Agoraphobia is the fear of being in places or situations where escape is difficult or impossible. This may be in crowded places, on bridges or in confined spaces. Approximately one-third of those with panic disorder develop agoraphobia, often experiencing fear revolving around places or situations where they have previously had panic attacks. In many cases, this fear leads to avoidance of these places and situations, limiting where you go and what you do. For some, agoraphobia becomes so severe the person doesn’t leave his or her house.
If you suffer from agoraphobia, there are things you can do to help manage your fears: contact a medical professional for diagnosis and treatment, add exercise to your daily regimen, learn and practice relaxation strategies and learn ways to reduce stress in your life. But there are a number of things you should avoid as well:
Caffeine - You may want a cup of coffee in the morning to help you get moving. You might like the feeling of alertness and focus that caffeine creates. But caffeine can increase anxiety:
- Too much caffeine causes nervousness and agitation
- Withdrawal from caffeine can cause agitation, irritability, fatigue and increase anxiety
- Cause problems with sleeping, which in turn increases anxiety
If you aren’t willing to eliminate caffeine, try to limit to one cup of coffee or one caffeinated drink per day.
Alcohol - While it may make you feel better for a little while, alcohol is a depressant. It can increase feelings of hopelessness and depression. Alcohol may also interfere with sleep; it may be easier to fall asleep after drinking alcohol, however, the quality of sleep may be poorer. Lack of proper sleep can increase anxiety.

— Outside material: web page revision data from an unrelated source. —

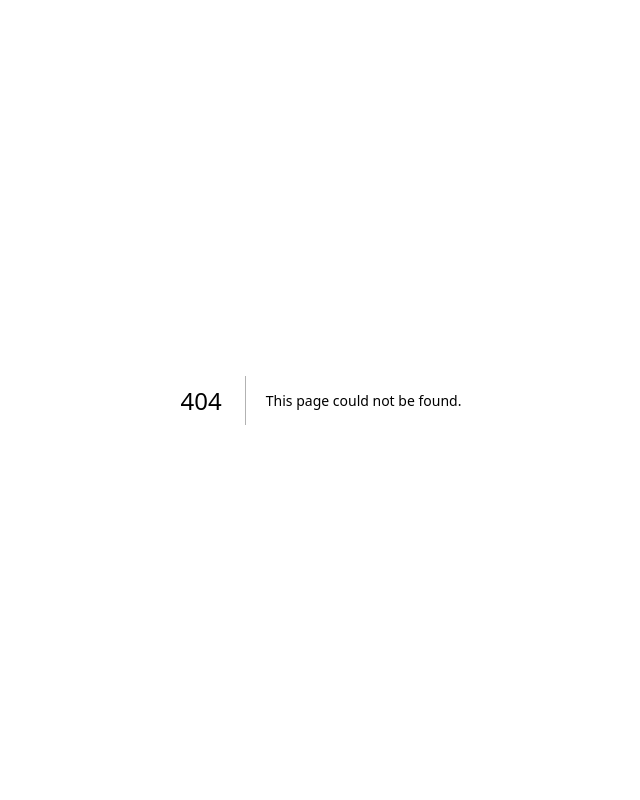
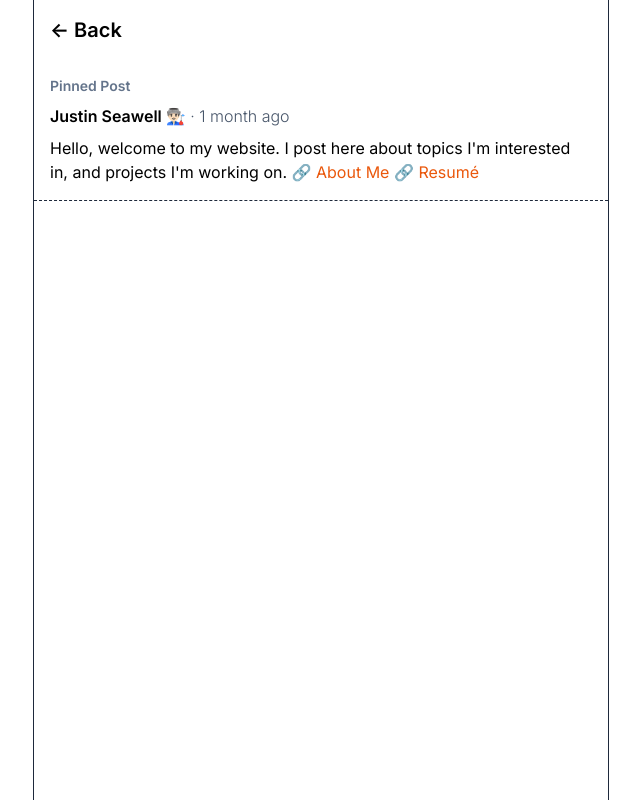
Before and after one commit to jpseawell/personal-site, a Next.js app: page /posts/1 in a window 1280 px wide. Before the commit this address had no page. Shown: the whole page, without its empty margins (319-959 px from the left). Built offline with nearby package versions, Linux system fonts and the light colour scheme.

Commit message:
feat: add posts page

```diff
--- a/app/about/page.tsx
+++ b/app/about/page.tsx
@@ -1,4 +1,4 @@
-export default function About() {
+export default function AboutPage() {
   return (
     <main className="flex min-h-screen flex-col w-1/2 max-w-xl m-auto border border-y-0 border-slate-800">
       About me!
--- a/app/page.tsx
+++ b/app/page.tsx
@@ -3,7 +3,7 @@ import { Feed } from "@/components/Feed";
 import { Header } from "@/components/Header";
 import { posts } from "@/data/posts";
 
-export default function Home() {
+export default function HomePage() {
   return (
     <main className="flex min-h-screen flex-col w-1/2 max-w-xl m-auto border border-y-0 border-slate-800">
       <Header />
--- /dev/null
+++ b/app/posts/[id]/page.tsx
@@ -0,0 +1,30 @@
+"use client";
+import { Post } from "@/components/Post";
+import { posts } from "@/data/posts";
+import { useRouter } from "next/navigation";
+
+interface PostPageProps {
+  params: { id: number };
+}
+
+export default function PostPage({ params }: PostPageProps) {
+  const post = posts.find((post) => post.id == params.id);
+  const router = useRouter();
+
+  const handleClick = () => router.back();
+
+  return (
+    <main className="flex min-h-screen flex-col w-1/2 max-w-xl m-auto border border-y-0 border-slate-800">
+      <div className="p-4">
+        <button onClick={handleClick} className="text-xl font-semibold">
+          {"<- Back"}
+        </button>
+      </div>
+      {post && <Post post={post} />}
+    </main>
+  );
+}
+
+export async function generateStaticParams() {
+  return posts.map((post) => ({ id: post.id.toString() }));
+}
--- a/app/resume/page.tsx
+++ b/app/resume/page.tsx
@@ -1,4 +1,4 @@
-export default function Resume() {
+export default function ResumePage() {
   return (
     <main className="flex min-h-screen flex-col w-1/2 max-w-xl m-auto border border-y-0 border-slate-800">
       Here's my resumé
--- a/components/Post.tsx
+++ b/components/Post.tsx
@@ -17,9 +17,12 @@ export const Post: FC<PostProps> = ({ post }) => {
   };
 
   return (
+    <a href={`posts/${post.id}`}>
       <div className="border-b border-slate-800 border-dashed p-4">
         {post.pinned && (
-        <p className="text-sm mb-2 font-semibold text-slate-500">Pinned Post</p>
+          <p className="text-sm mb-2 font-semibold text-slate-500">
+            Pinned Post
+          </p>
         )}
         <p className="mb-2">
           <span className="font-semibold">Justin Seawell 👨🏻‍🏭</span>
@@ -28,11 +31,13 @@ export const Post: FC<PostProps> = ({ post }) => {
             · {formatDateTime(post.date)}
           </span>
         </p>
-      <div
+        {/* object tag needed for rendering links inside content */}
+        <object
           dangerouslySetInnerHTML={{
             __html: post.content,
           }}
-      ></div>
+        />
       </div>
+    </a>
   );
 };
```
Lines whose indentation alone changed are shown as unchanged.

Denial or Avoidance of Treatment - Agoraphobia and panic disorder are treatable conditions. A mental health professional can work with you in reviewing your treatment options. If you aren’t sure of who to see in your area or are worried about discussing how you feel, start with your family doctor and ask for a referral to a specialist who can help. Avoiding treatment or denying that you are avoiding situations because of your panic attacks may cause you to withdrawal from friends, family and daily activities.
Withdrawal - As the fear of different places takes hold, it is easy to begin to withdrawal and isolate yourself but just as treatment is important, so is the support of friends and family. Sharing what is going on and asking for help is a healthy way to cope with symptoms of agoraphobia. Let friends and family know what type of support and encouragement is most helpful.
Negative Thinking and Feeling Sorry for Yourself - Do you control your anxiety or do you allow your anxiety to control you? Becoming a victim of your anxiety often brings about negative thoughts and feeling sorry for yourself. Instead, make a commitment to learn strategies to control your anxiety and your life. Make time for fun activities with friends and work on stress-relief techniques to help you relax and enjoy life.
Learning to manage your anxiety takes work, time and patience. Anxiety symptoms don’t magically go away because you want them to. Make sure to follow through with any treatment plan, get at least 20 minutes of exercise each day and get enough sleep each night. Making a commitment to these types of lifestyle changes, and avoid those that increase anxiety, will help you better cope with and manage anxiety symptoms.
"Panic disorder with Agoraphobia, Updated 2012, march 25, Updated by Timothy Rogge, M.D., A.D.A.M. Medical Encyclopedia
Eileen Bailey is a freelance health writer. She is the author of What Went Right: Reframe Your Thinking for a Happier Now, Idiot’s Guide to Adult ADHD, Idiot’s Guide to Cognitive Behavioral Therapy, Essential Guide to Overcoming Obsessive Love, and Essential Guide to Asperger’s Syndrome. She can be found on Twitter @eileenmbailey and on Facebook at eileenmbailey.